If you’re dreading allergy season in Wyoming this fall, you’re not alone. Wyomingites live to take advantage of the fall weather to enjoy the natural beauty of our state, which also increases exposure to environmental allergens. However, the incidence of allergic reactions is hardly confined to Wyoming as it is estimated that 20% of people worldwide suffer allergy-related symptoms on a regular basis.
How Allergies Affect the Body
Allergies occur when your body mounts a hypersensitive immune response to typically harmless environmental substances. Environmental allergies usually occur from contact with airborne particles or physical contact with a plant or other irritant. Following exposure to an allergic stimulus, susceptible individuals experience an immune response that involves the release of antibodies that bind to cells, triggering the release of inflammatory chemicals like histamine. Histamine is responsible for the classic symptoms of allergic reactions, including a runny nose and watery eyes. As allergens bind to cells in mucous membranes they cause sneezing, increased mucus production, and sinus congestion. Histamine is also responsible for the itching sensation associated with skin irritation and rashes.
Common Allergic Triggers
Allergic reactions arise in areas of the body that come in contact with air, such as the eyes, nose, sinuses and lungs. Symptoms vary individually but commonly include some combination of sneezing, sinus congestion, runny nose, redness and itching of the eyes, coughing, wheezing and difficulty breathing, ear pressure, rashes, and stomach pain.
The most common environmental allergies are triggered by pollen, which is highly concentrated in spring and marked by the appearance of bright yellow pollen. In the fall, ragweed is the most common cause of allergies and is worse when nights are cool and days are warm and dry. Other common causes of environmental allergic reactions result from exposure to dust and dust mites, pet and animal dander, and mold.
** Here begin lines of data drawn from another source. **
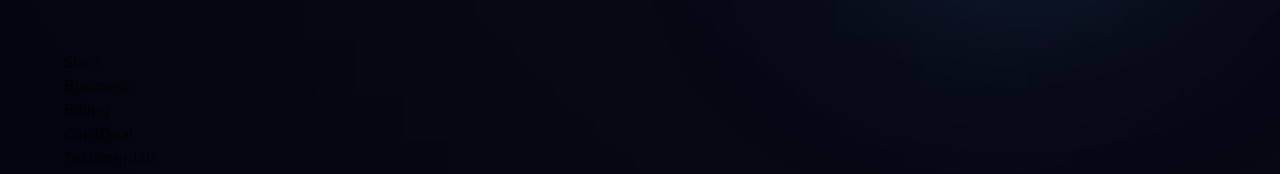
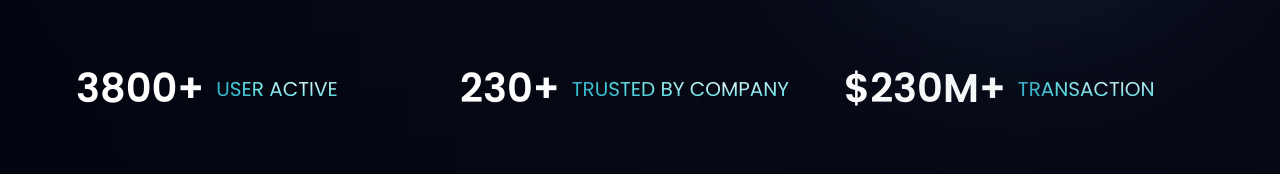
Before and after one commit to MikeJakuszewski/CroBank, a React (Vite) app: page / in a window 1280 px wide. Shown: the part 690-864 px from the top of the page. Built offline with nearby package versions, Linux system fonts and the light colour scheme.

Commit message:
finished stats section  component

```diff
--- a/src/components/Stats.jsx
+++ b/src/components/Stats.jsx
@@ -1,4 +1,28 @@
+import { stats } from "../constants";
+import styles from "../style";
+
 const Stats = () => {
-  return <div>Stats</div>;
+  return (
+    <section
+      className={`${styles.flexCenter} flew-row flex-wrap sm:mb-20 mb-6`}
+    >
+      {stats.map((stat) => {
+        const { id, title, value } = stat;
+        return (
+          <div
+            key={id}
+            className={`flex-1 flex justify-start items-center flex-row m-3 `}
+          >
+            <h4 className="font-poppins font-semibold xs:text-[40px] text-[30px] xs:leading-[53px] leading-[43px] text-white">
+              {value}
+            </h4>
+            <p className="font-poppins font-normal xs:text-[20px] text-[15px] xs:leading-[26px] leading-[21px] text-gradient uppercase ml-3">
+              {title}
+            </p>
+          </div>
+        );
+      })}
+    </section>
+  );
 };
 export default Stats;
```
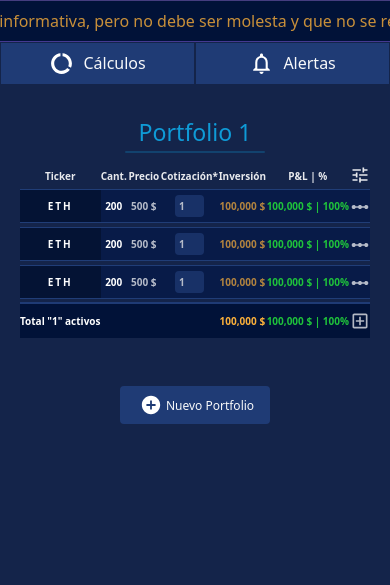
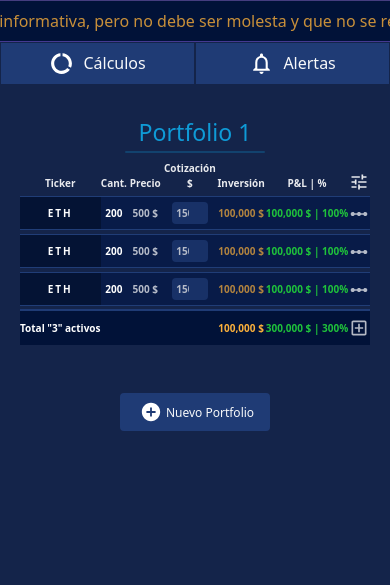
Before and after one commit to XekeL121/SicoinerHTML, a PHP site: page / in a window 390 px wide. Shown: the part 125-710 px from the top of the page. Run offline with PHP 8.4, Linux system fonts and the light colour scheme; lists and menus that the app fills with data are empty; some libraries are stand-ins or nearby versions.

Commit message:
retoque tabla historial etc

```diff
--- a/css/styles.css
+++ b/css/styles.css
@@ -249,7 +249,7 @@ li:hover{
 
 .navPort{
     margin-top: -20px !important;
-    margin-left: -170px !important;
+    margin-left: -140px !important;
 }
 
 .button + .navPort:active, button:focus + .navPort {
@@ -261,7 +261,7 @@ li:hover{
 
 .navfilaPort{
     margin-top: -20px !important;
-    margin-left: -90px !important;
+    margin-left: -50px !important;
 }
 
 
@@ -364,7 +364,7 @@ footer{
 
         .navfilaPort{
         margin-top: -20px !important;
-        margin-left: -100px !important;
+        margin-left: -70px !important;
         }
 }
 
@@ -704,12 +704,12 @@ footer{
 
     .navFila{
         margin-top: -20px !important;
-        margin-left: -190px !important;
+        margin-left: -170px !important;
         }
 
     .navPort{
         margin-top: -20px !important;
-        margin-left: -160px !important;
+        margin-left: -190px !important;
         }
 
     .navHistorial{
--- a/includes/fila-portfolio.php
+++ b/includes/fila-portfolio.php
@@ -5,7 +5,7 @@
                                             <!-- IMPORTANTE - El ticker no puede estar repetido en el mismo portfolio -->
                                             <th id="cantidad" class="celda opacityOff">200</th> <!-- Cantidad de ADA en portfolio -->
                                             <th id="breakEven" class="celda">500 $</th> <!-- Precio medio de compra -->
-                                            <th class="celda"><input id="coti" class="opacityOff text-bold coti text-white text-center border-0 cursor-pointer rounded azulLogo2 h-75 p-1 col-6" type="number" value="1500"></th> <!-- Precio actual de ADA en el mercado -->
+                                            <th class="celda"><input id="coti" class="opacityOff text-bold coti text-white text-center border-0 cursor-pointer rounded azulLogo2 h-75 p-1 col-8" type="number" value="1500"></th> <!-- Precio actual de ADA en el mercado -->
                                             <th id="inversion" class="celda text-orange">100,000 $</th> <!-- Capital total invertido en ADA -->
                                             <th id="diferencia" class="celda opacityOff text-green">100,000 $ | 100%</th>
                                             <!-- Ganancias | Porcentaje de ganancias en ADA ahora-->
--- a/includes/portfolios.php
+++ b/includes/portfolios.php
@@ -12,7 +12,7 @@
                                         <th class="celdaTop col-2" scope="">Ticker</th>
                                         <th class="celdaTop col-1" scope="">Cant.</th>
                                         <th class="celdaTop col-2" scope="">Precio</th> <!-- Precio medio de compra -->
-                                        <th class="celdaTop col-2" scope="">Cotización*</th> <!-- Que solo se actualice con un icono de actualizar -->
+                                        <th class="celdaTop col-2" scope="">Cotización $</th> <!-- Que solo se actualice con un icono de actualizar -->
                                         <th class="celdaTop col-2" scope="">Inversión</th>
                                         <th class="celdaTop col-2" scope="">P&L | %</th>
                                         <!-- Botón configuración Portfolio -->
@@ -50,14 +50,14 @@
 
                                     <!-- Fila TOTALES del portfolio -->
                                     <tr id="total" class="azul2 opacityOff z0">
-                                        <th class="celda nowrap opacityOff" scope="row">Total "1" activos</th>
+                                        <th class="celda nowrap opacityOff" scope="row">Total "3" activos</th>
                                         <!-- Total de activos, o filas, que sería lo mismo -->
                                         <th class="celda"></th> <!-- Vacía -->
                                         <th class=" celda"></th> <!-- Vacía -->
                                         <th class=" celda"></th> <!-- Vacía -->
                                         <th class="celda text-orange opacityOff">100,000 $</th>
                                         <!-- Total inversión en el portfolio entero-->
-                                        <th class="celdaPlTotal nowrap opacityOff">100,000 $ | 100%</th>
+                                        <th class="celdaPlTotal nowrap opacityOff">300,000 $ | 300%</th>
                                         <!-- Total ganancias en el portfolio entero -->
                                         <!-- Botón + de añadir nueva fila -->
                                         <th class="bMenu">
```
Asthma is a reactive airway disease characterized by episodes of difficulty breathing and often triggered by environmental allergens. As a person’s airways become inflamed, narrow and swell, it becomes difficult to breathe. Rescue inhalers that treat acute symptoms and control inhalers that prevent symptoms can be effective in reducing the severity and frequency of asthma attacks.
Many allergy sufferers initially treat their symptoms without a doctor’s guidance. In addition to avoiding substances that trigger allergic reactions, a number of over-the-counter and prescription medications are available to reduce symptoms. Over-the-counter antihistamine medications like Benadryl, Zyrtec and Claritin may be effective for seasonal allergies by blocking or minimizing the release of histamine.
Saline sprays can calm sinus irritation and local raw honey taken regularly may help increase tolerance to pollen. At home, keeping windows closed and using air purifiers and high-efficiency particulate air (HEPA) filters in heating and ventilation systems can reduce allergen exposure. Keeping your house clean and minimizing dust and dander accumulation as well as using a vacuum with a HEPA filter can also decrease allergen exposure.
In the fall, allergic reactions can be reduced by tracking pollen counts, avoiding being outside during peak ragweed hours (10 a.m. to 3 p.m.), changing clothes and washing hands after being outside, and not hanging clothes to dry. Avoiding foods with similar proteins to ragweed may also help, including bananas, melons, sunflower seeds, and chamomile tea.
Individuals who have not been successful treating allergy symptoms on their own often seek out medical attention. When seeking medical assistance, you can request a referral to see Dr. Freeman, Memorial Hospital’s ENT and allergist specialist! Dr. Freeman specializes in the management and treatment of allergies and has various options to manage allergy-related symptoms.
Treating allergies effectively requires accurately identifying problematic allergens, usually through allergy testing. Skin prick and blood tests are two commonly used diagnostic tools used to accurately identify a patient’s specific environmental triggers. Allergies can change over time, necessitating regular testing to ensure management remains as effective as possible.
Comprehensive approaches to symptom management include allergen immunotherapy or allergy shots, which involves exposing patients to gradually increasing amounts of specific allergens in an effort to alter the body’s immune response. Though evidence is currently lacking regarding efficacy for seasonal allergies, it is an area that may yield breakthroughs in the near future.
Some patients may seek alternative medical approaches such as enzyme-potentiated desensitization (EPD) and homeopathic treatments, though they are not currently accepted as effective. It is a good idea to consult your doctor before beginning any new medical approach.
The fall brings many amazing outdoor experiences to residents and visitors to our state, some of which have been enjoyed for generations. While seasonal allergies have often been accepted as unavoidable, Wyomingites can rejoice knowing there are many options to alleviate or even eliminate suffering this fall.
If you or someone in your family are suffering the onset of seasonal allergies and would like to learn more about treatment options, you can make an appointment with Dr. Frederick Freeman, Memorial Hospital’s ENT and allergist specialist, by calling 307-358-7300.